• Plant firmly and to the same depth as the plant was in its old pot and check there are no air spaces round the rootball
• Add a mulch – as well as being decorative this will help suppress weeds, retain moisture and stop soil splashing the leaves in heavy rain
Watering Pots and Containers
• Containers need more water than beds and borders, especially in the summer months
• Unless rain is heavy and persistent it will not be enough for pots
• A gravel-filled saucer placed beneath a pot during the summer will reduce the amount of watering that is needed – remove these in autumn or the water they contain may freeze and damage the plants and the pot itself
• Water thoroughly around the base of plants rather than sprinkling their leaves where much of the water will bounce off and never make it to the soil
• It’s a good idea to have several watering cans dotted around the garden – you can fill them from a waterbutt or the hose when you do your routine watering and they will be on the spot to rescue thirsty plants
There’s a limited amount of food available to plants in pots and containers so it is important to make additional food available
Liquid feed regularly – once a week during the growing season is ideal, but any feeding is better than none
Top dress with a general fertiliser at the beginning of the growing season – fish, blood and bone is good for organic gardeners
For long term planting scrape off the top couple of inches (5cm) of soil and replace the compost every year or so
If you are reusing the multipurpose compost in your container, empty it into a bucket or barrow and give it a through stir as you add a general fertiliser, watch out for pests such as vine weevils – if they are present it is best not to reuse the compost
• Vine weevils are a particular problem for container grown plants; garden grown plants seem far better able to survive this pest.
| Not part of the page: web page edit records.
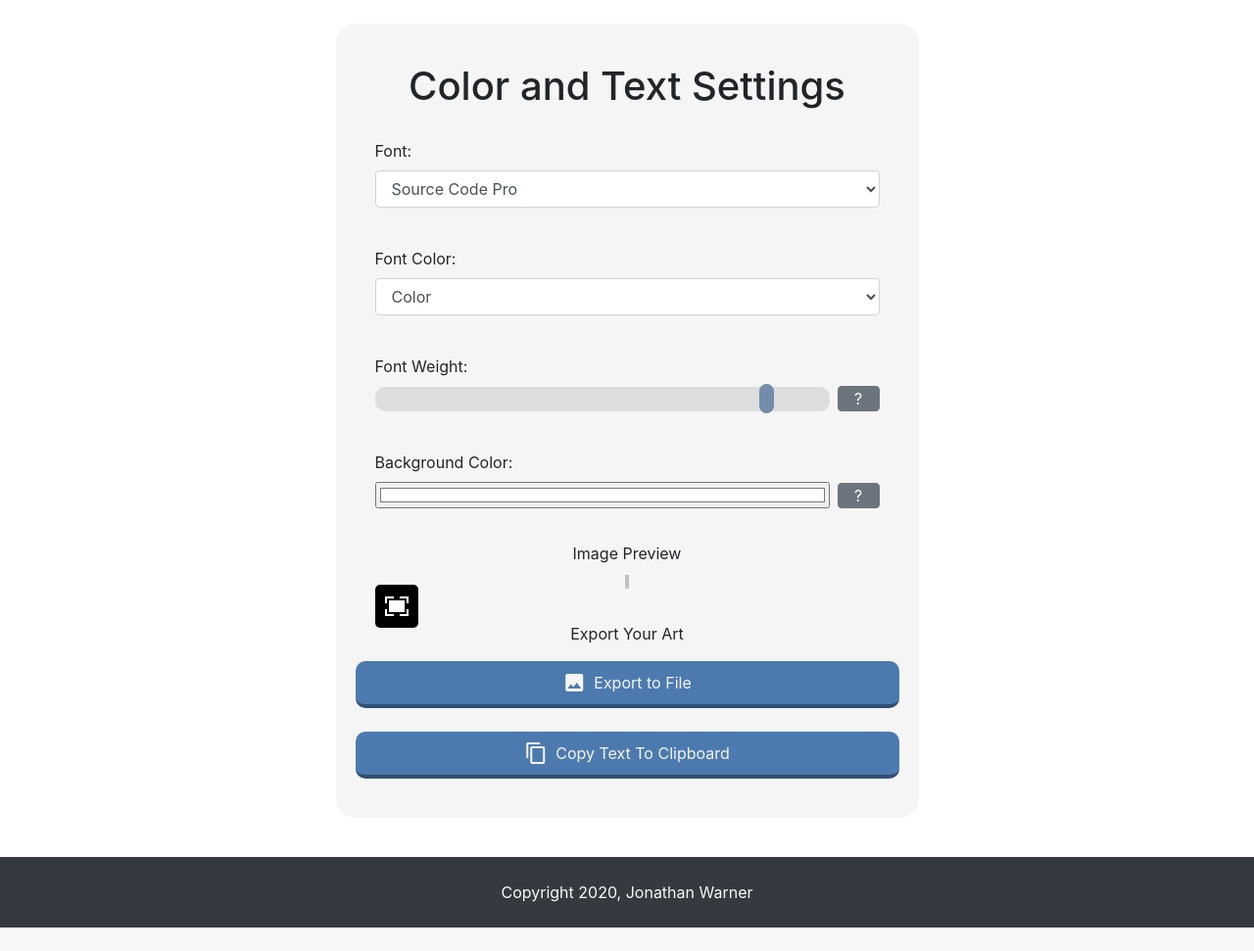
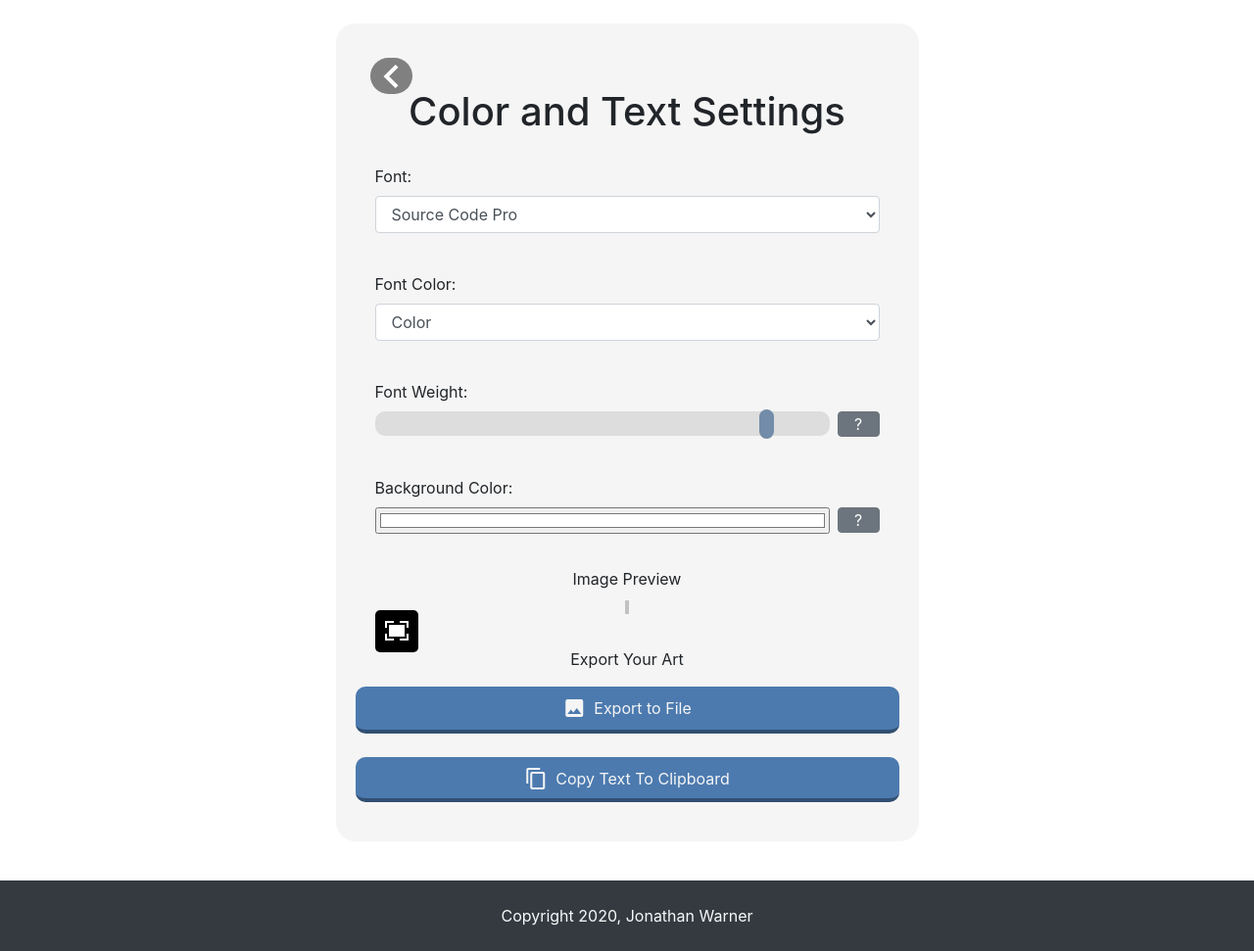
Before and after one commit to jewarner57/image-to-ascii-converter, a Flask app: template templates/view.html in a window 1280 px wide. Shown: the part 56-1027 px from the top of the page at 98% size. Before the commit the page ends 1003 px from the top, so only its background shows below. Run offline with Flask 2, Linux system fonts and the light colour scheme; the template is opened without the code that fills it, so the values that code supplies are empty; some web fonts are replaced.

Commit message:
feat: improve form styling and add back button on view page

```diff
--- a/app.py
+++ b/app.py
@@ -90,59 +90,56 @@ def convert():
 
         # upload an image from the user
         image_info = uploadImage(request)
+
+        if not image_info:
+            flash("No Image Selected.")
+            return redirect(url_for("convert"))
+
         image_filepath = image_info.get("filepath")
         image_extension = image_info.get("extension")
 
-        # if the user uploaded a valid image
-        if image_filepath is not None:
+        char_key = request.form.get("charkey")
 
-            char_key = request.form.get("charkey")
+        image_width = int(request.form.get("image-width"))
+        image_height = request.form.get("image-height")
 
-            image_width = int(request.form.get("image-width"))
-            image_height = request.form.get("image-height")
+        if char_key == "" or char_key == None:
+            char_key = [".", ",", "*", "/", "(", "#", "%", "&", "@"]
+        else:
+            char_key = char_key.split(" ")
 
-            if char_key == "" or char_key == None:
-                char_key = [".", ",", "*", "/", "(", "#", "%", "&", "@"]
+            # create the ascii art from the image
+            if image_extension == "gif":
+                gif_ascii_data = make_gif_ascii_string(
+                    image_filepath,
+                    char_key,
+                    image_width,
+                    image_height,
+                )
+
+                ascii_art = gif_ascii_data.get("previewImage")
+                ascii_art_data = gif_ascii_data.get("frames")
             else:
-                char_key = char_key.split(" ")
+                ascii_art = make_image_ascii_string(
+                    image_filepath,
+                    char_key,
+                    image_width,
+                    image_height,
+                )
+                ascii_art_data = ascii_art
 
-                # create the ascii art from the image
-                if image_extension == "gif":
-                    gif_ascii_data = make_gif_ascii_string(
-                        image_filepath,
-                        char_key,
-                        image_width,
-                        image_height,
-                    )
+        # remove the image
+        os.remove(image_filepath)
 
-                    ascii_art = gif_ascii_data.get("previewImage")
-                    ascii_art_data = gif_ascii_data.get("frames")
-                else:
-                    ascii_art = make_image_ascii_string(
-                        image_filepath,
-                        char_key,
-                        image_width,
-                        image_height,
-                    )
-                    ascii_art_data = ascii_art
+        # the ascii image string
+        context = {
+            "asciiImage": ascii_art,
+            "imageData": json.dumps(ascii_art_data),
+            "isAnimated": json.dumps(image_extension == "gif"),
+        }
 
-            # remove the image
-            os.remove(image_filepath)
-
-            # the ascii image string
-            context = {
-                "asciiImage": ascii_art,
-                "imageData": json.dumps(ascii_art_data),
-                "isAnimated": json.dumps(image_extension == "gif"),
-            }
-
-            return render_template("view.html", **context)
-        else:
-            flash("No Image Selected.")
-            return redirect(url_for("convert"))
-
+        return render_template("view.html", **context)
     else:
-
         context = {
             "uploadSize": int(current_app.config["MAX_CONTENT_LENGTH"] / 1024 / 1024),
             "allowedExtensions": current_app.config["ALLOWED_EXTENSIONS"],
--- a/static/styles.css
+++ b/static/styles.css
@@ -214,6 +214,7 @@ body {
     box-shadow: inset 0 0 8px #000000;
     border: none;
     padding: 12px 20px;
+    text-decoration: none;
 }
 
 .charkeycustom-wrapper {
@@ -272,6 +273,21 @@ body {
     margin: 20px;
 }
 
+.back-button {
+  background-color: gray;
+  padding: 7px 10px 10px 9px;
+  border-radius: 20px;
+  margin-left: 15px;
+  width: 100px;
+  transition: all 0.5s;
+}
+
+.back-button:hover {
+  background-color: rgb(71, 71, 71);
+  margin-left: 10px;
+  transition: all 0.5s;
+}
+
 /* hide all file upload inputs */
 input[type="file"] {
     display: none;
--- a/templates/view.html
+++ b/templates/view.html
@@ -5,6 +5,11 @@
   <div class="col-12 py-4">
     <div class="col-md-10 offset-md-1 col-lg-6 offset-lg-3">
       <form class="form-group setting-container">
+        <a href="/convert" class="back-button">
+          <svg xmlns="http://www.w3.org/2000/svg" fill="#fff" width="24" height="24" viewBox="0 0 24 24">
+            <path d="M16.67 0l2.83 2.829-9.339 9.175 9.339 9.167-2.83 2.829-12.17-11.996z" />
+          </svg>
+        </a>
         <h1 class="text-center">Color and Text Settings</h1>
 
         <div class="view-setting">
@@ -95,8 +100,7 @@
             <p class="errorText text-center" id="download-error"></p>
           </div>
 
-
-          <div class="theme-button" id="clipboard-copy"><i class="material-icons mr-2"
+          <div class="theme-button pb-2" id="clipboard-copy"><i class="material-icons mr-2"
               id="upload-icon">content_copy</i>Copy Text To
             Clipboard
           </div>
```
Also changed, not shown: templates/convert.html (+5 -4 lines).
Often the first sign that you have a problem is that the plant collapses and dies – primula, and cyclamen seem particularly prone. There are chemical treatments, but nothing effective for the organic gardener where prevention is better than cure. Vine weevils are often imported from the garden centres or elsewhere, so growing your own plants from scratch is a good way of avoiding them. If you do buy in plants, tip them out of their pot and look for the tell tale white grubs
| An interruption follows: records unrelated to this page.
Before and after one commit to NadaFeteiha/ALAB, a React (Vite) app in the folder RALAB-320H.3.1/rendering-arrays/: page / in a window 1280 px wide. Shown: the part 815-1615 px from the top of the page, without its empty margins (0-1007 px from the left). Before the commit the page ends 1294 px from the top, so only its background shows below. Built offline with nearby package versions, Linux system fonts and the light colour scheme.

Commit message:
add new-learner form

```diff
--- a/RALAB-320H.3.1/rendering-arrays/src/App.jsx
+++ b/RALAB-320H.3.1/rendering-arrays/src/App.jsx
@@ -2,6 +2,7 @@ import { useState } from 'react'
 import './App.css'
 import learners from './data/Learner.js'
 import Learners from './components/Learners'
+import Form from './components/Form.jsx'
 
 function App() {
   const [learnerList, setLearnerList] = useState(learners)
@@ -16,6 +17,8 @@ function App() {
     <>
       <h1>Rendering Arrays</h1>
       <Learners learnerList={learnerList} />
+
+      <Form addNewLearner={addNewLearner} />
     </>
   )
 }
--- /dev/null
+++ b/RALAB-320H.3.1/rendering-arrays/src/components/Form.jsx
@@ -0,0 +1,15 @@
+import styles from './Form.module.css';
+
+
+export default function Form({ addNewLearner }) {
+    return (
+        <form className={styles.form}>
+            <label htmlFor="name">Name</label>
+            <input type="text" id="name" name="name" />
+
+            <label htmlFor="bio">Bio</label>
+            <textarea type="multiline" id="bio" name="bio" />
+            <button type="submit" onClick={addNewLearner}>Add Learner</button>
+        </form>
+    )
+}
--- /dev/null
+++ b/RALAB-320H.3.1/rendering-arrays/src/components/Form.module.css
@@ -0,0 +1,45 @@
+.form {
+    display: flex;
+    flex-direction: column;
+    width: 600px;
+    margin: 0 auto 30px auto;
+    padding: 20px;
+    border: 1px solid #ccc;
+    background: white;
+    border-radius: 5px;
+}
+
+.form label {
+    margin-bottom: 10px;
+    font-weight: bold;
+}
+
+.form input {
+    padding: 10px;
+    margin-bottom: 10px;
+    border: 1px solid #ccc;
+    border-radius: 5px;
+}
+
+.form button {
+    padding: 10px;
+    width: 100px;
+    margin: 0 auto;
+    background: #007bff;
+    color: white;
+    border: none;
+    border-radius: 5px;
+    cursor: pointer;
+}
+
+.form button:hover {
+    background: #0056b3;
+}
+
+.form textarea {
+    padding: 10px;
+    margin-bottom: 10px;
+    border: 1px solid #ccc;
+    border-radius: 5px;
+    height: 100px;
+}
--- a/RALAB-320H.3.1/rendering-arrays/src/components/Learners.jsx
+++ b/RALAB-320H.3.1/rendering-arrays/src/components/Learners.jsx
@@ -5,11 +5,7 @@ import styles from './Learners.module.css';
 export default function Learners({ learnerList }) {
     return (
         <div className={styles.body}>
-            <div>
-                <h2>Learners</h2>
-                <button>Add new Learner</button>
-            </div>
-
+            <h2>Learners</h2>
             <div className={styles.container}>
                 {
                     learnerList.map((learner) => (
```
• Slugs are the other bane of the container gardener. If you are growing something they like they will use every method they can to reach it and you will need to be vigilant to keep them at bay. There are various methods to deter them, including bands of copper tape round the pot, wool pellets that expand when watered and create a surface they do not like to crawl over (effective but not very decorative), sharp grit, and slug pellets, preferably those approved for organic gardens. The important thing to remember with slug pellets is that adding more than the recommended amount will not increase their effectiveness – one every 4 inches (10cm) is plenty – a blue mulch of them is wasteful and dangerous to wildlife.
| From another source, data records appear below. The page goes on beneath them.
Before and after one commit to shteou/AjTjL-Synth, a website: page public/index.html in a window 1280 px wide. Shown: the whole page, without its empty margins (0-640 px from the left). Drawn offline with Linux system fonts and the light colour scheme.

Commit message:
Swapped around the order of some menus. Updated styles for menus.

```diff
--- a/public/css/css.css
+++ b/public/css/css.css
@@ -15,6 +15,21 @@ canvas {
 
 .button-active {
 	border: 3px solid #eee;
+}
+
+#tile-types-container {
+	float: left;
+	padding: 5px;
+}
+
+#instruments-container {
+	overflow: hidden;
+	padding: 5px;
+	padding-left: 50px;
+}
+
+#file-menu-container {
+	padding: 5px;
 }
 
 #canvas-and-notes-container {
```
If you’re after a little more inspiration the following posts from the blog are worth a look :